Teach Yourself Logic: A Study Guide (and other Book Notes)

Most philosophy departments, and many maths departments too, teach little or no serious logic, despite the centrality of the subject. Many students will therefore need to teach themselves, either solo or by organizing study groups. But what to read? Students need annotated reading lists for self-study, giving advice about the available texts. The Teach Yourself Logic Study Guide aims to provide the needed advice by suggesting some stand-out books on various areas of mathematical logic. (NB: mathematical logic — so we are working a step up from the kind of ‘baby logic’ that philosophers may encounter in their first year courses.) There are also supplements and further Book Notes of various kinds.


The main Guide and its Appendix are in PDF form, designed for on-screen reading. Learning mathematical logic involves a serious time commitment, and different people have different backgrounds/requirements, so you’ll want detailed advice from which you can work out which books might work for you. That’s why the Guide is substantial. But it is friendly and (I hope!) informative. Try it out!

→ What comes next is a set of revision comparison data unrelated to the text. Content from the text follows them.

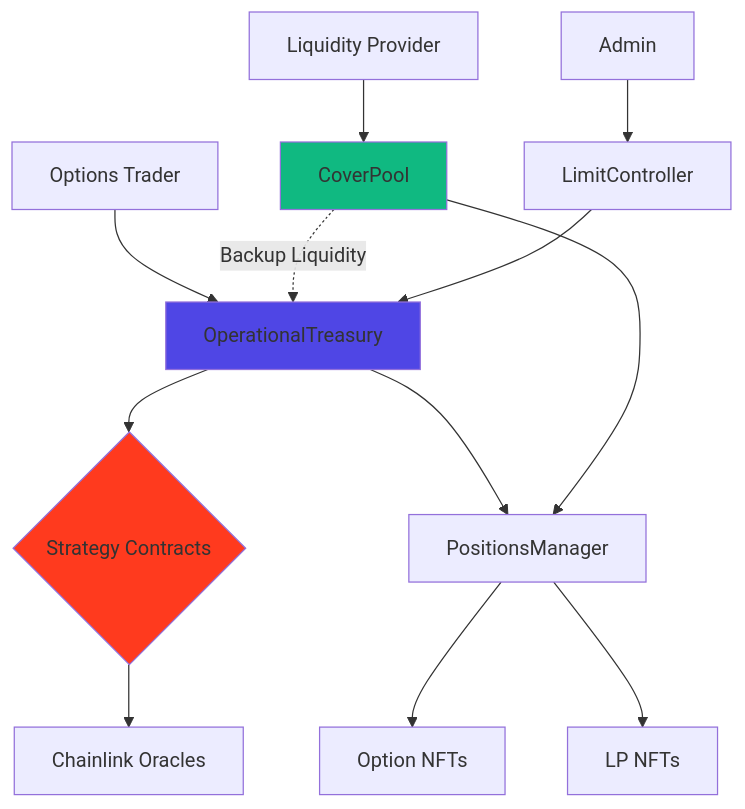
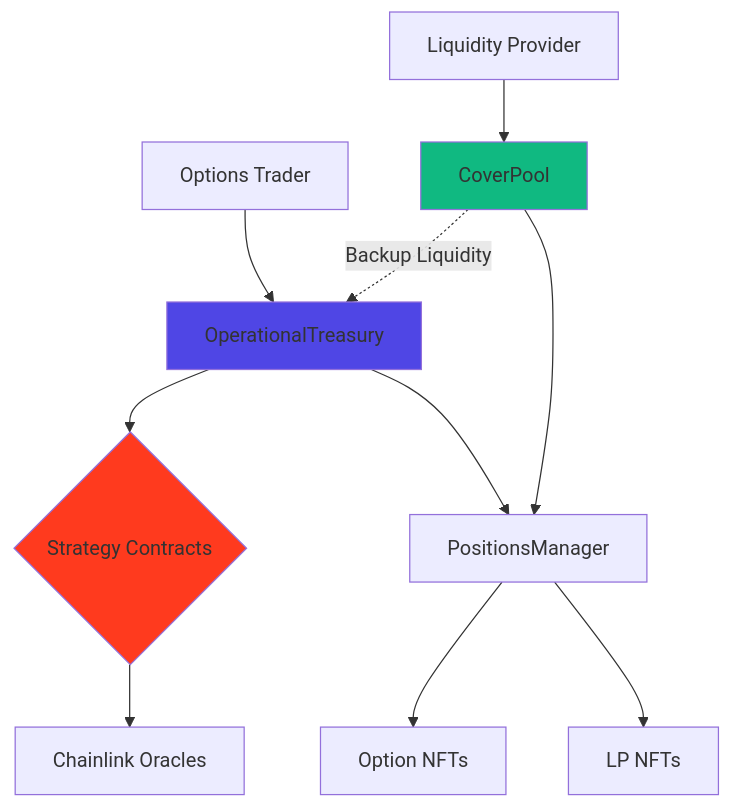
Before and after one commit to Mega-Fi/megafi-docs: the diagram in landing/docs/hedge/architecture.md, drawn with Mermaid. The commit also changed other lines of this file and 20 other files, not shown here.

````diff
--- a/landing/docs/hedge/architecture.md
+++ b/landing/docs/hedge/architecture.md
@@ -16,20 +16,18 @@
 ```mermaid
 graph TD
     A[Options Trader] --> B[OperationalTreasury]
     B --> C{Strategy Contracts}
     C --> D[Chainlink Oracles]
     B --> E[PositionsManager]
     E --> F[Option NFTs]
     
     G[Liquidity Provider] --> H[CoverPool]
     H -.Backup Liquidity.-> B
     H --> E
     E --> I[LP NFTs]
     
-    J[Admin] --> K[LimitController]
-    K --> B
     
     style B fill:#4F46E5
     style H fill:#10B981
     style C fill:#FF3A1E
 ```
````
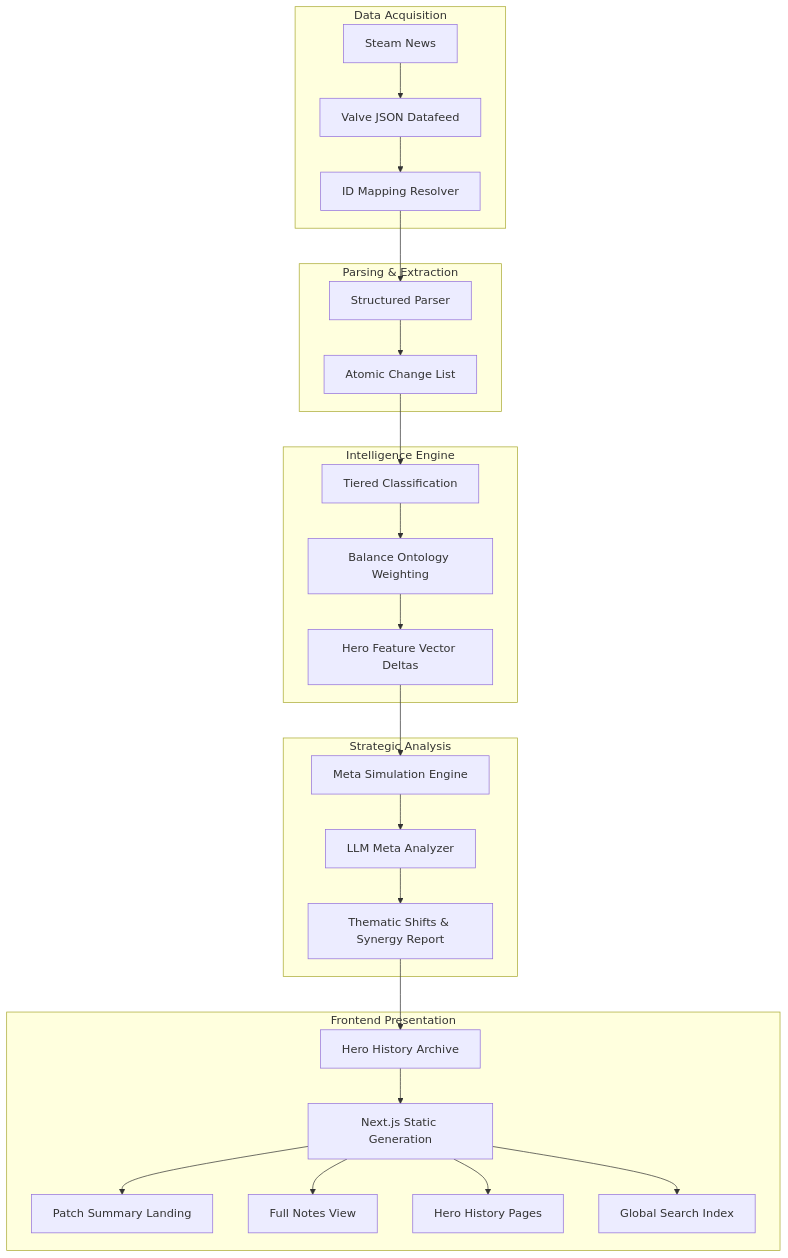
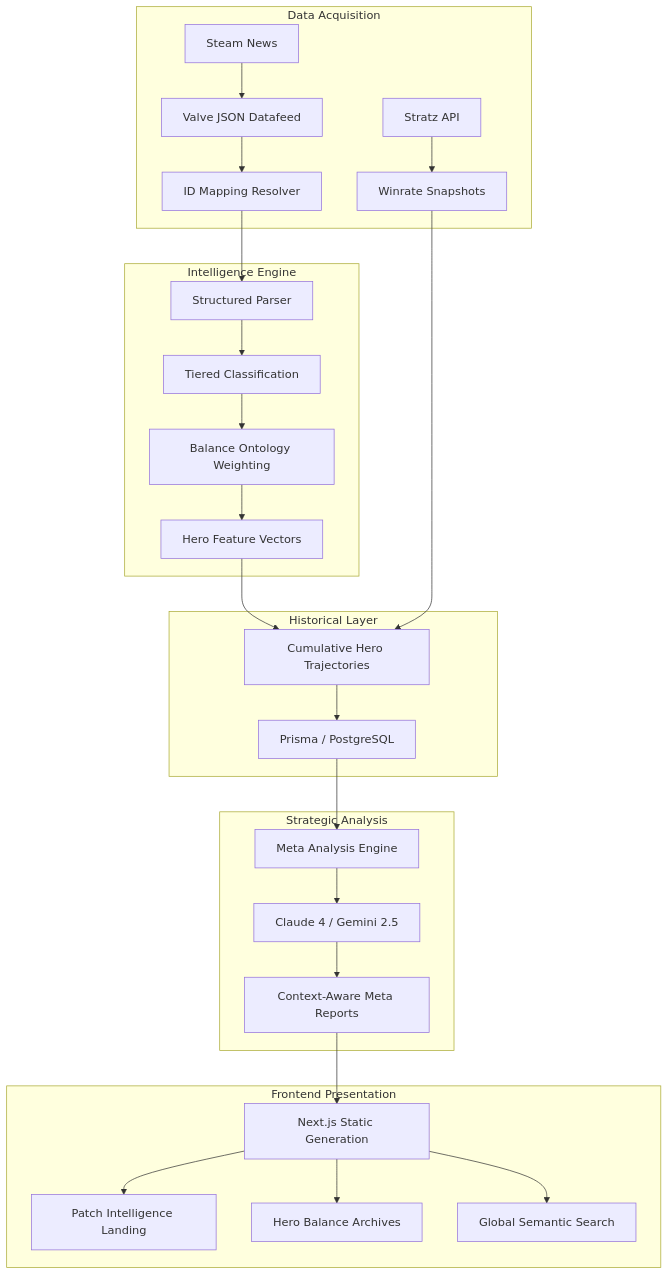
The diagram in README.md (bamsemats/dota-patch-intelligence), drawn with Mermaid before and after one commit. The commit also changed other lines of this file and 147 other files, not shown here.

Commit message:
Remove hero-specific winrate data from historical patch metadata for Bloodseeker and Beastmaster.

````diff
--- a/README.md
+++ b/README.md
@@ -59,33 +67,34 @@
 ```mermaid
 graph TD
     subgraph "Data Acquisition"
         A[Steam News] --> B[Valve JSON Datafeed]
         B --> C[ID Mapping Resolver]
-    end
-
-    subgraph "Parsing & Extraction"
-        C --> D[Structured Parser]
-        D --> E[Atomic Change List]
+        S[Stratz API] --> W[Winrate Snapshots]
     end
 
     subgraph "Intelligence Engine"
-        E --> F[Tiered Classification]
-        F --> G[Balance Ontology Weighting]
-        G --> H[Hero Feature Vector Deltas]
+        C --> D[Structured Parser]
+        D --> E[Tiered Classification]
+        E --> F[Balance Ontology Weighting]
+        F --> G[Hero Feature Vectors]
+    end
+
+    subgraph "Historical Layer"
+        G --> H[Cumulative Hero Trajectories]
+        W --> H
+        H --> I[Prisma / PostgreSQL]
     end
 
     subgraph "Strategic Analysis"
-        H --> I[Meta Simulation Engine]
-        I --> J[LLM Meta Analyzer]
-        J --> K[Thematic Shifts & Synergy Report]
+        I --> J[Meta Analysis Engine]
+        J --> K[Claude 4 / Gemini 2.5]
+        K --> L[Context-Aware Meta Reports]
     end
 
     subgraph "Frontend Presentation"
-        K --> L[Hero History Archive]
         L --> M[Next.js Static Generation]
-        M --> N[Patch Summary Landing]
-        M --> O[Full Notes View]
-        M --> P[Hero History Pages]
-        M --> Q[Global Search Index]
+        M --> N[Patch Intelligence Landing]
+        M --> O[Hero Balance Archives]
+        M --> P[Global Semantic Search]
     end
 ```
````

If the Guide’s length makes it sound daunting, there are also some supplementary webpages which might help ease your way in:

And here are some additional webpages:

  • Serious Set Theory The final section of the Guide in stand-alone form.
  • Category Theory The first of some planned supplements.
  • Book Notes  Links to separate webpages on the books covered in the Appendix and also to other books on logic and the philosophy of mathematics. Latest new page added 28 Sept. 2104.

It goes without saying, of course, that all constructive comments and suggestions continue to be most warmly welcomed. Many thanks, in particular, to those who have earlier sent comments which are now deleted because I’ve taken up (or plan to take up) the suggestions in newer versions of the Guide.

4 Responses to Teach Yourself Logic: A Study Guide (and other Book Notes)

  1. Samuel T. X. Khoo says:

    I would like to know what you think of Katalin Bimbó’s new book “Proof Theory: Sequent Calculi and Related Formalisms” (2014, Taylor and Francis). It’s a textbook aimed at advanced undergraduates focusing ‘on sequent calculi for various non-classical logics, from intuitionistic logic to relevance logic, linear logic, and modal logic.’

    Do you think it would be suitable for learning more about sequent calculi in general, and proof theory in specific?

  2. Rowsety Moid says:

    I’ve noticed a new category theory book that takes a different sort of approach: Category Theory for the Sciences by David I. Spivak (MIT Press). It’s not quite out in the UK but is available from US Amazon. It focuses on ideas and examples, rather than proofs for theorems, and it looks like it aims to show how category theory can be useful outside mathematics.

Leave a Reply

Your email address will not be published. Required fields are marked *

You may use these HTML tags and attributes: <a href="" title=""> <abbr title=""> <acronym title=""> <b> <blockquote cite=""> <cite> <code> <del datetime=""> <em> <i> <q cite=""> <strike> <strong>